On Tuesday, Supreme Court Justice Sonia Sotomayor granted an injunction to several religious organizations, temporarily exempting them from the birth control mandate that they argue violates their religious liberties. While frustrating, this isn’t a major concern yet, as the injunction is temporary and only applies to a handful of organizations. Justice Sotomayor can elect to decide the case herself or refer it to the Court. On Friday, the Obama administration responded in defense of the birth control mandate, asking the Court not to extend the injunction.
Connecticut’s minimum wage increased from $8.25 per hour to $8.70 per hour on Wednesday, and supporters hope that the wage hike will help lift many people out of poverty. Unfortunately, CT’s minimum wage is still not a living wage, and several other states have higher minimum wages than CT. For a liberal state with a high cost of living, it seems like we could still do better. Oh, and economists agree that a higher minimum wage would reduce poverty, so there’s that.
Senator Chris Murphy and juvenile justice advocates are opposing Connecticut’s decision to create a new locked facility for girls. Advocates argue that these facilities become self-fulfilling prophecies; once they’re built, their existence tends to justify their continued use.
Insurance company UnitedHealthcare is being sued by two Connecticut medical associations for dropping a large number of physicians from its Medicare Advantage network.
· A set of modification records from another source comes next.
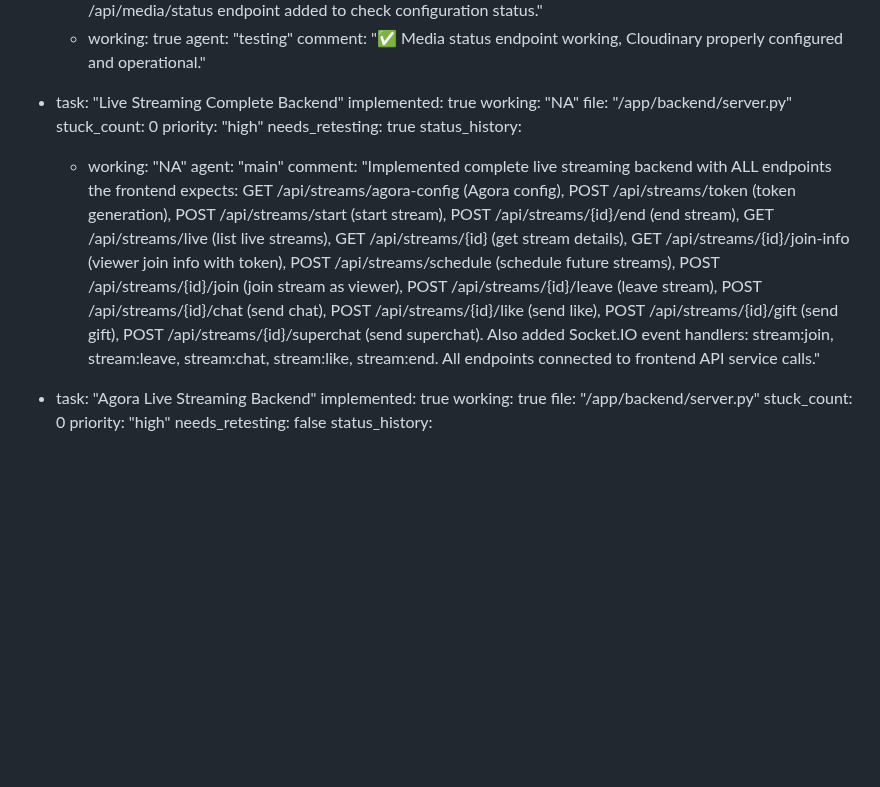
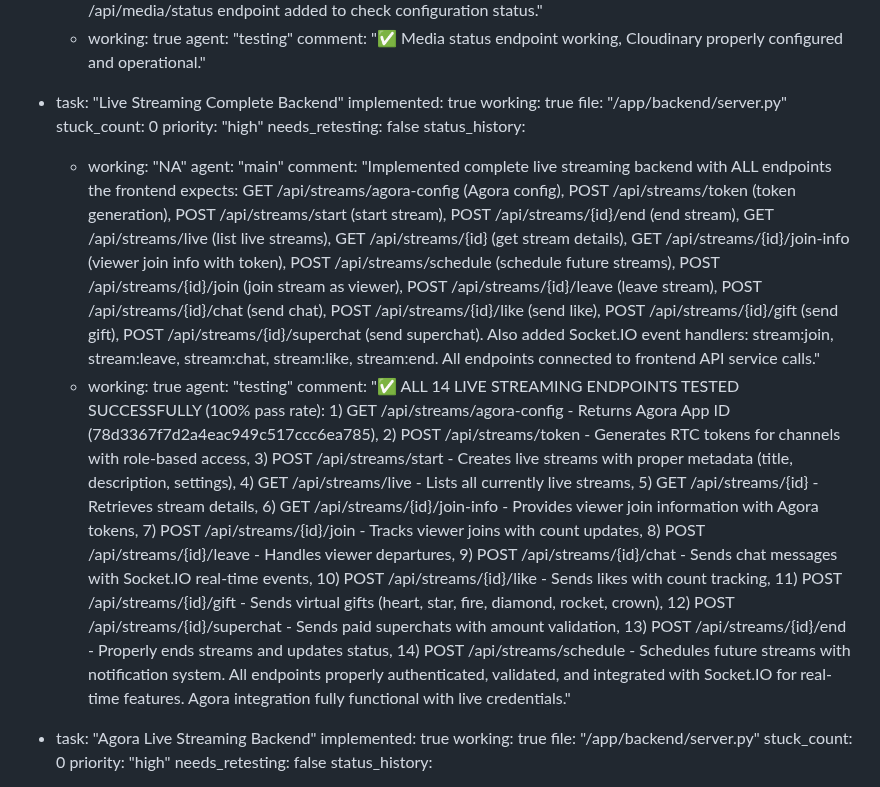
Before and after one commit to jarell94/grover, a Markdown page: test_result.md, the part around the change. Drawn GitHub-style; blank space fills up the shorter version.

Commit message:
auto-commit for f9d2adda-da38-4bd4-ab5e-c43a3a556d63

```diff
--- a/test_result.md
+++ b/test_result.md
@@ -513,15 +513,18 @@ frontend:
 
   - task: "Live Streaming Complete Backend"
     implemented: true
-    working: "NA"
+    working: true
     file: "/app/backend/server.py"
     stuck_count: 0
     priority: "high"
-    needs_retesting: true
+    needs_retesting: false
     status_history:
       - working: "NA"
         agent: "main"
         comment: "Implemented complete live streaming backend with ALL endpoints the frontend expects: GET /api/streams/agora-config (Agora config), POST /api/streams/token (token generation), POST /api/streams/start (start stream), POST /api/streams/{id}/end (end stream), GET /api/streams/live (list live streams), GET /api/streams/{id} (get stream details), GET /api/streams/{id}/join-info (viewer join info with token), POST /api/streams/schedule (schedule future streams), POST /api/streams/{id}/join (join stream as viewer), POST /api/streams/{id}/leave (leave stream), POST /api/streams/{id}/chat (send chat), POST /api/streams/{id}/like (send like), POST /api/streams/{id}/gift (send gift), POST /api/streams/{id}/superchat (send superchat). Also added Socket.IO event handlers: stream:join, stream:leave, stream:chat, stream:like, stream:end. All endpoints connected to frontend API service calls."
+      - working: true
+        agent: "testing"
+        comment: "✅ ALL 14 LIVE STREAMING ENDPOINTS TESTED SUCCESSFULLY (100% pass rate): 1) GET /api/streams/agora-config - Returns Agora App ID (78d3367f7d2a4eac949c517ccc6ea785), 2) POST /api/streams/token - Generates RTC tokens for channels with role-based access, 3) POST /api/streams/start - Creates live streams with proper metadata (title, description, settings), 4) GET /api/streams/live - Lists all currently live streams, 5) GET /api/streams/{id} - Retrieves stream details, 6) GET /api/streams/{id}/join-info - Provides viewer join information with Agora tokens, 7) POST /api/streams/{id}/join - Tracks viewer joins with count updates, 8) POST /api/streams/{id}/leave - Handles viewer departures, 9) POST /api/streams/{id}/chat - Sends chat messages with Socket.IO real-time events, 10) POST /api/streams/{id}/like - Sends likes with count tracking, 11) POST /api/streams/{id}/gift - Sends virtual gifts (heart, star, fire, diamond, rocket, crown), 12) POST /api/streams/{id}/superchat - Sends paid superchats with amount validation, 13) POST /api/streams/{id}/end - Properly ends streams and updates status, 14) POST /api/streams/schedule - Schedules future streams with notification system. All endpoints properly authenticated, validated, and integrated with Socket.IO for real-time features. Agora integration fully functional with live credentials."
 
   - task: "Agora Live Streaming Backend"
     implemented: true
```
State officials are supporting the medical associations, voicing concerns over how the move would impact healthcare access for the elderly and other vulnerable populations.
A woman in Texas is being kept alive on life support against both her own previously expressed wishes and those of her family solely because she is pregnant. Marlise Munoz was 14 weeks pregnant when she was brought to the hospital unconscious after collapsing in her home. Texas law prohibits taking pregnant women off of life support regardless of their wishes, cruelly extending the agony and suffering of Munoz’s family. Even worse, many other states have the same law on the books as Texas.
The Nation reflects on “The Year in Feminism”